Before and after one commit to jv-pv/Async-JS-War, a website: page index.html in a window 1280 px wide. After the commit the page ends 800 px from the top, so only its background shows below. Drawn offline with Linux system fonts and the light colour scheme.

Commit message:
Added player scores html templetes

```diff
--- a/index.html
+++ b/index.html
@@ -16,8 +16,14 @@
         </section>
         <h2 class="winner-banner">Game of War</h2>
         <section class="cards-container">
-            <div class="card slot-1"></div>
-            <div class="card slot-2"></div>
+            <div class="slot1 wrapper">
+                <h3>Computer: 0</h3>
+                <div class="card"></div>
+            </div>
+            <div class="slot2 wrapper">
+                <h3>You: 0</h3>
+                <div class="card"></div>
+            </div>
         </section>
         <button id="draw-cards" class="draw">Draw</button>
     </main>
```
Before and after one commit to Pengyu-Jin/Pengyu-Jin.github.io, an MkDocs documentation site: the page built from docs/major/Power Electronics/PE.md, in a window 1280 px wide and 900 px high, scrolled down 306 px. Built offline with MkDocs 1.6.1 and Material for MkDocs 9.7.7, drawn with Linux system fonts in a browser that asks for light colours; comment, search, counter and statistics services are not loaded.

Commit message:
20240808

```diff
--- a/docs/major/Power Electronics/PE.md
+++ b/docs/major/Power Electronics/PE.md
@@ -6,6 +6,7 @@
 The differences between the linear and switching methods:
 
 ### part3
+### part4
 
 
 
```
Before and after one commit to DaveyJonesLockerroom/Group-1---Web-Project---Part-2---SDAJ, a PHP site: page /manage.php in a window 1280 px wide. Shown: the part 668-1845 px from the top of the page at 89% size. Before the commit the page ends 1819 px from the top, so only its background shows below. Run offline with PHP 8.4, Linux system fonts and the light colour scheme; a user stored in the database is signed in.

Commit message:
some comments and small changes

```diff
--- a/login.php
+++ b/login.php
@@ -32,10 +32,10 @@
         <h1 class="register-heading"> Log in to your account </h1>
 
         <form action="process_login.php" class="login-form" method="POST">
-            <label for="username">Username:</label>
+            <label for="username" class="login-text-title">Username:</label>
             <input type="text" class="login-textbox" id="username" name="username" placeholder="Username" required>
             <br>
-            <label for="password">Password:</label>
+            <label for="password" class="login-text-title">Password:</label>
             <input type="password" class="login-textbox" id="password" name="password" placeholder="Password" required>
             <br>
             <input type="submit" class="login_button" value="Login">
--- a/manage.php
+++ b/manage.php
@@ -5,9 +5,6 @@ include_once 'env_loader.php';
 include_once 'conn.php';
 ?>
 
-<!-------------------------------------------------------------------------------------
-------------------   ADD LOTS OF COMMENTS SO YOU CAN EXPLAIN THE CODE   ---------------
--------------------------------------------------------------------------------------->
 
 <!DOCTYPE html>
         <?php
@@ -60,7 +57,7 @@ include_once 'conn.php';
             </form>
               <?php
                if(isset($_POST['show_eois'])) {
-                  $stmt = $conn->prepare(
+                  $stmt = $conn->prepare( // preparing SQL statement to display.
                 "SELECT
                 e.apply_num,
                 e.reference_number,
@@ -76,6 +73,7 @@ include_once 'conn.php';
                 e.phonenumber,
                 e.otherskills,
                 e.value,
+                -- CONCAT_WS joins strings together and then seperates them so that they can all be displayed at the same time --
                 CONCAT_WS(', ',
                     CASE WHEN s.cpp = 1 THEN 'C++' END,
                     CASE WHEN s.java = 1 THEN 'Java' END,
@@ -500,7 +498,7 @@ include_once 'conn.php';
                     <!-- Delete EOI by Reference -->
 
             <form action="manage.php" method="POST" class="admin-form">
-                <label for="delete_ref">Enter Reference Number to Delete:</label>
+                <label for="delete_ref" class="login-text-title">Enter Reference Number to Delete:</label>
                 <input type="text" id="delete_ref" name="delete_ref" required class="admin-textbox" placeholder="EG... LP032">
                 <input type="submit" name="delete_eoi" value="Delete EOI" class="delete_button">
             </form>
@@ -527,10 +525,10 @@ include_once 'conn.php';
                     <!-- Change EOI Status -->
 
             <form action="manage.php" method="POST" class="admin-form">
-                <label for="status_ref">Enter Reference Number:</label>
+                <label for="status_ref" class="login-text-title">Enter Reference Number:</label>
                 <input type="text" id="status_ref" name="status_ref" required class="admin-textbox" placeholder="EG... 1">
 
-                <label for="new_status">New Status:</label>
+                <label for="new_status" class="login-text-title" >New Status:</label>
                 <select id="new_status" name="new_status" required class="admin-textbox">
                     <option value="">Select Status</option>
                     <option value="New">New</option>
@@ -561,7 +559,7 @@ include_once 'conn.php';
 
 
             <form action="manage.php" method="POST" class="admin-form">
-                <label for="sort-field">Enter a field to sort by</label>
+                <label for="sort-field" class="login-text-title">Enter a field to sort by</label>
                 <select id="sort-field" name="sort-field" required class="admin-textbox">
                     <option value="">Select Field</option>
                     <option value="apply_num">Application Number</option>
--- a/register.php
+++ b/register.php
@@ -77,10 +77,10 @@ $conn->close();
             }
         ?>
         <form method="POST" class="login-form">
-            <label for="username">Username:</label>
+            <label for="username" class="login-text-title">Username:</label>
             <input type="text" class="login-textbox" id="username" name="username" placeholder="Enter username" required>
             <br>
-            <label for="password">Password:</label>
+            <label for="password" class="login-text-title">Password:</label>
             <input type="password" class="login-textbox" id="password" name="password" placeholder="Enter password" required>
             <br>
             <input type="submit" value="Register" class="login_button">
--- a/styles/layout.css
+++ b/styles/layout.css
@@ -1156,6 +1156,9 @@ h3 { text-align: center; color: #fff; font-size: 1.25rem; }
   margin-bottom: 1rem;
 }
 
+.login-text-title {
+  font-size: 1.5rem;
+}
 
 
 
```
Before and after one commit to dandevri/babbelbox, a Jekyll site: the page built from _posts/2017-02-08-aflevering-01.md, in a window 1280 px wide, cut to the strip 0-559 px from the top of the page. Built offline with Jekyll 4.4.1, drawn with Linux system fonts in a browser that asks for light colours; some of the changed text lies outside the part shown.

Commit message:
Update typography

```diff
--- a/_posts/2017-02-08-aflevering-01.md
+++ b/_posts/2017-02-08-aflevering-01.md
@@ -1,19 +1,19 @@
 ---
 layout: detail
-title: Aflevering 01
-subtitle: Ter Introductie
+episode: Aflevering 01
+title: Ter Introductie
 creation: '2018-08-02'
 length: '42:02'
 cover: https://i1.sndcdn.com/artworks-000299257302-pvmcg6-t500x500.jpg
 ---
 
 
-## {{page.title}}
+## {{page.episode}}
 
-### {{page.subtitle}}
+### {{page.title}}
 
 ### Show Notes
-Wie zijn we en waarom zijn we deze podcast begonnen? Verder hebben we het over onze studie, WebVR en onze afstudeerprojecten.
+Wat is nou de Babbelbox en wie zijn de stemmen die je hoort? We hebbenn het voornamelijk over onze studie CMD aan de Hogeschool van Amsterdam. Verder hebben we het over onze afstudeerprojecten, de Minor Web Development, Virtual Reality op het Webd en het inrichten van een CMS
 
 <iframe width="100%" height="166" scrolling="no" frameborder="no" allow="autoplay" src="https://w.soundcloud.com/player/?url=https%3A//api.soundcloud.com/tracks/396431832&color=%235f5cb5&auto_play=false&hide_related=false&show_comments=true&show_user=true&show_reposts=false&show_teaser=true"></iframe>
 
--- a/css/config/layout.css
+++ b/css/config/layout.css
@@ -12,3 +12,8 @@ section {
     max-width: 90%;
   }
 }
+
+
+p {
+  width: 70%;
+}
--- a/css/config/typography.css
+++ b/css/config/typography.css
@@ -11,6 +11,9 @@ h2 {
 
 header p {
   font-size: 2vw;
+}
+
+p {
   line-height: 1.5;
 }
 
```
====================
The answer must be every line of the records above that holds the word "section".

         </section>
         <section class="cards-container">
         </section>
@@ -12,3 +12,8 @@ section {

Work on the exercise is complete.